- Feds ask judge to impose $6.5 million punishment for Cape surgeon (12/7/17)9
- Harbor Freight Tools plans to move ahead with Cape Girardeau store (12/5/17)2
- Light and music show: Jackson family goes high-tech with Christmas display (12/11/17)
- Former Wimpy's Drive-In owner Freeman Lewis dies (12/9/17)2
- Makeover at the movies: Transformation complete inside Cape theater (12/8/17)4
- Sugarfire Cape barbecue restaurant to open June 2018 (12/7/17)
- Jury convicts Scott City man who confessed to murder; girlfriend's testimony corroborates confession (12/9/17)
- Pedestrian struck on Broadway (12/11/17)4
- Business Notebook: Yule Log Cabin gets home feel honestly (12/4/17)
- Fruitland Army veteran spends weeks helping in ravaged Puerto Rico (12/5/17)2
Low graduation rates, like those at Central High School in Cape Girardeau, are cause for concern. Just under 60 percent of black students in the class of 2006 graduated, and 85 percent of white students. Both figures are below state and national averages. School officials cite poverty and the lack of parental involvement as critical factors. Some dropouts say peer pressure is a factor, along with becoming parents as teenagers.
More important than the statistics, however, are the efforts being made to improve the likelihood for success. Two programs are targeting both students and their parents.
One is the Leading and Inspiring Families to Excel program, or LIFE. The program includes a major component for students to help them make better decisions, solve problems and boost self-esteem. Another component is aimed at parents by getting them involved in the process. A third component is geared to counselors who work with families to improve home life.
Another is the THRIVE Initiative that promotes the Search Institute's 40 developmental assets framework in the community and encourages positive youth development. This program focuses on identifying ways for young people to succeed.
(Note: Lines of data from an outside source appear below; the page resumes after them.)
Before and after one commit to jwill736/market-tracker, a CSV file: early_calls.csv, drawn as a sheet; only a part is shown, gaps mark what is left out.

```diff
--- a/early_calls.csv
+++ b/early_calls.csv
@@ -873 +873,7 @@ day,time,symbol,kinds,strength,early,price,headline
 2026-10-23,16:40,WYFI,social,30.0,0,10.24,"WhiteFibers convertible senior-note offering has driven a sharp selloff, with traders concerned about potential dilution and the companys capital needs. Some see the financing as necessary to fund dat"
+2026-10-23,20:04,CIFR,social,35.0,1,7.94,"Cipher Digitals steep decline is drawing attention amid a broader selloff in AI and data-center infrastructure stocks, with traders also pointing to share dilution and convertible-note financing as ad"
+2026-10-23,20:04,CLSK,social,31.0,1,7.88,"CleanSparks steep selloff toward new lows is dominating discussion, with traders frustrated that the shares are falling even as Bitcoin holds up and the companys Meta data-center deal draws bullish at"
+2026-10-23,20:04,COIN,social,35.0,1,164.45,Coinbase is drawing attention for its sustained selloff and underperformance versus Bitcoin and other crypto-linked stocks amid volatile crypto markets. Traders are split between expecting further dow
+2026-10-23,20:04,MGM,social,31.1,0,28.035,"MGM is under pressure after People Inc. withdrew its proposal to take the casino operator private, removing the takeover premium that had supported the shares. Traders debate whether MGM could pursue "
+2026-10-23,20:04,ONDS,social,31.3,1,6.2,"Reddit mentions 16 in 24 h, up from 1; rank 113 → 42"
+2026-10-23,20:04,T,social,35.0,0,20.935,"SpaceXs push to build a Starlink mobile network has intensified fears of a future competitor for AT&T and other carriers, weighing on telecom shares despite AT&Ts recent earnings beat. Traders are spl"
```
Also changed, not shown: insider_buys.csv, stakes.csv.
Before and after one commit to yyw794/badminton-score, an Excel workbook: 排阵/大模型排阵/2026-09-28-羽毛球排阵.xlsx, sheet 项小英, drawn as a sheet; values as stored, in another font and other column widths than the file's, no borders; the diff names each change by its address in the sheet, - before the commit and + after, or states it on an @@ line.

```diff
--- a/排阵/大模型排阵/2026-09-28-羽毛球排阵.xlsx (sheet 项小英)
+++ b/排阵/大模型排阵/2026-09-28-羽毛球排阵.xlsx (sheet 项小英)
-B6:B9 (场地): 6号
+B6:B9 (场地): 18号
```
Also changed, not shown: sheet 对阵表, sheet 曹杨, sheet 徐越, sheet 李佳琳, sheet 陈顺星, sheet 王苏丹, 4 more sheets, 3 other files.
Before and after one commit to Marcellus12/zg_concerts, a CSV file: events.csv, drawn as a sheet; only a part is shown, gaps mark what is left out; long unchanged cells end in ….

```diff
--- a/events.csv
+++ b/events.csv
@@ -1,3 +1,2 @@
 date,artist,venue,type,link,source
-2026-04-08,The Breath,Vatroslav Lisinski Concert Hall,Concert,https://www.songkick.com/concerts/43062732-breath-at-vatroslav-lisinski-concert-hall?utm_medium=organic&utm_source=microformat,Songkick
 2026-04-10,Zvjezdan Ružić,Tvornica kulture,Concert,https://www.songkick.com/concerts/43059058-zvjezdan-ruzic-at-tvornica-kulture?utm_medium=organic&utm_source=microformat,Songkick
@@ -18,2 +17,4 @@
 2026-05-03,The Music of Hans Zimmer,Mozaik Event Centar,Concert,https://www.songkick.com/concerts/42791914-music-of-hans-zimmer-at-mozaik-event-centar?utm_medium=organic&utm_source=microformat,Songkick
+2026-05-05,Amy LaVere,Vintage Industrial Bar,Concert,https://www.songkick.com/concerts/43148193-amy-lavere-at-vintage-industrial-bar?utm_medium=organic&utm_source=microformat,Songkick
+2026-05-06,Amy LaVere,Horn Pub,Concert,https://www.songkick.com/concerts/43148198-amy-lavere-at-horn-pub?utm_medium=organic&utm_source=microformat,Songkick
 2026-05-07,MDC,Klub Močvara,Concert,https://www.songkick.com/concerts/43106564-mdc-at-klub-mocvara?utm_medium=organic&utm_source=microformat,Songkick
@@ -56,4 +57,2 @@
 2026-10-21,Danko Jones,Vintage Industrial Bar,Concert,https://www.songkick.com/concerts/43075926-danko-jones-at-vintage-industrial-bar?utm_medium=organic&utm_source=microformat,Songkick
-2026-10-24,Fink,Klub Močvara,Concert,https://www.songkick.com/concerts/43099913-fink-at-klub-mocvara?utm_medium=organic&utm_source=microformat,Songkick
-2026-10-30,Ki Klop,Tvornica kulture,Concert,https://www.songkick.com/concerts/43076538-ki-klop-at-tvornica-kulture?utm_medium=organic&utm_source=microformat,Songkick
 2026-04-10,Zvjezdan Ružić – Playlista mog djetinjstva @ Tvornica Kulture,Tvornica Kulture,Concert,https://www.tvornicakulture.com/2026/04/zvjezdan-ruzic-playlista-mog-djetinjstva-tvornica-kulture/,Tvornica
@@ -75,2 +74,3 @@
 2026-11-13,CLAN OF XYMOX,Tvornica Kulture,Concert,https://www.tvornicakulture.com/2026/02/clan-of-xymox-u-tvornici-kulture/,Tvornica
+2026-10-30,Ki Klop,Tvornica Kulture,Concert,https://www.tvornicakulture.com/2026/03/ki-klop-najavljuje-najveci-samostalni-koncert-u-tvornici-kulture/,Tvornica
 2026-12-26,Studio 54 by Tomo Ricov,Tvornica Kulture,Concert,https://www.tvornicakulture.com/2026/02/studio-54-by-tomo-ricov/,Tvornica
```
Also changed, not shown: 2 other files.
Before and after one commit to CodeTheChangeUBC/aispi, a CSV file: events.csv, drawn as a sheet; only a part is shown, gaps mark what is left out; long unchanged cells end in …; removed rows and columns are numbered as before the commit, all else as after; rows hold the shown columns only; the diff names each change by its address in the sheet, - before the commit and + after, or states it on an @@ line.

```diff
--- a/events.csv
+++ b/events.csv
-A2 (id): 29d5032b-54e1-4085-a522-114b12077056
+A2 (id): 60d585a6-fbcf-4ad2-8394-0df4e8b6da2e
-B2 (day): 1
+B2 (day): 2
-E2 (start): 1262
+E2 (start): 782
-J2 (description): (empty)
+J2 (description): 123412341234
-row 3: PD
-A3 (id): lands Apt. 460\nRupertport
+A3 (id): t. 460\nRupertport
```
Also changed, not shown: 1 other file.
Programs like LIFE and the THRIVE initiative are beacons of hope in a stormy education sea. Contact the United Way of Southeast Missouri to learn how you can help.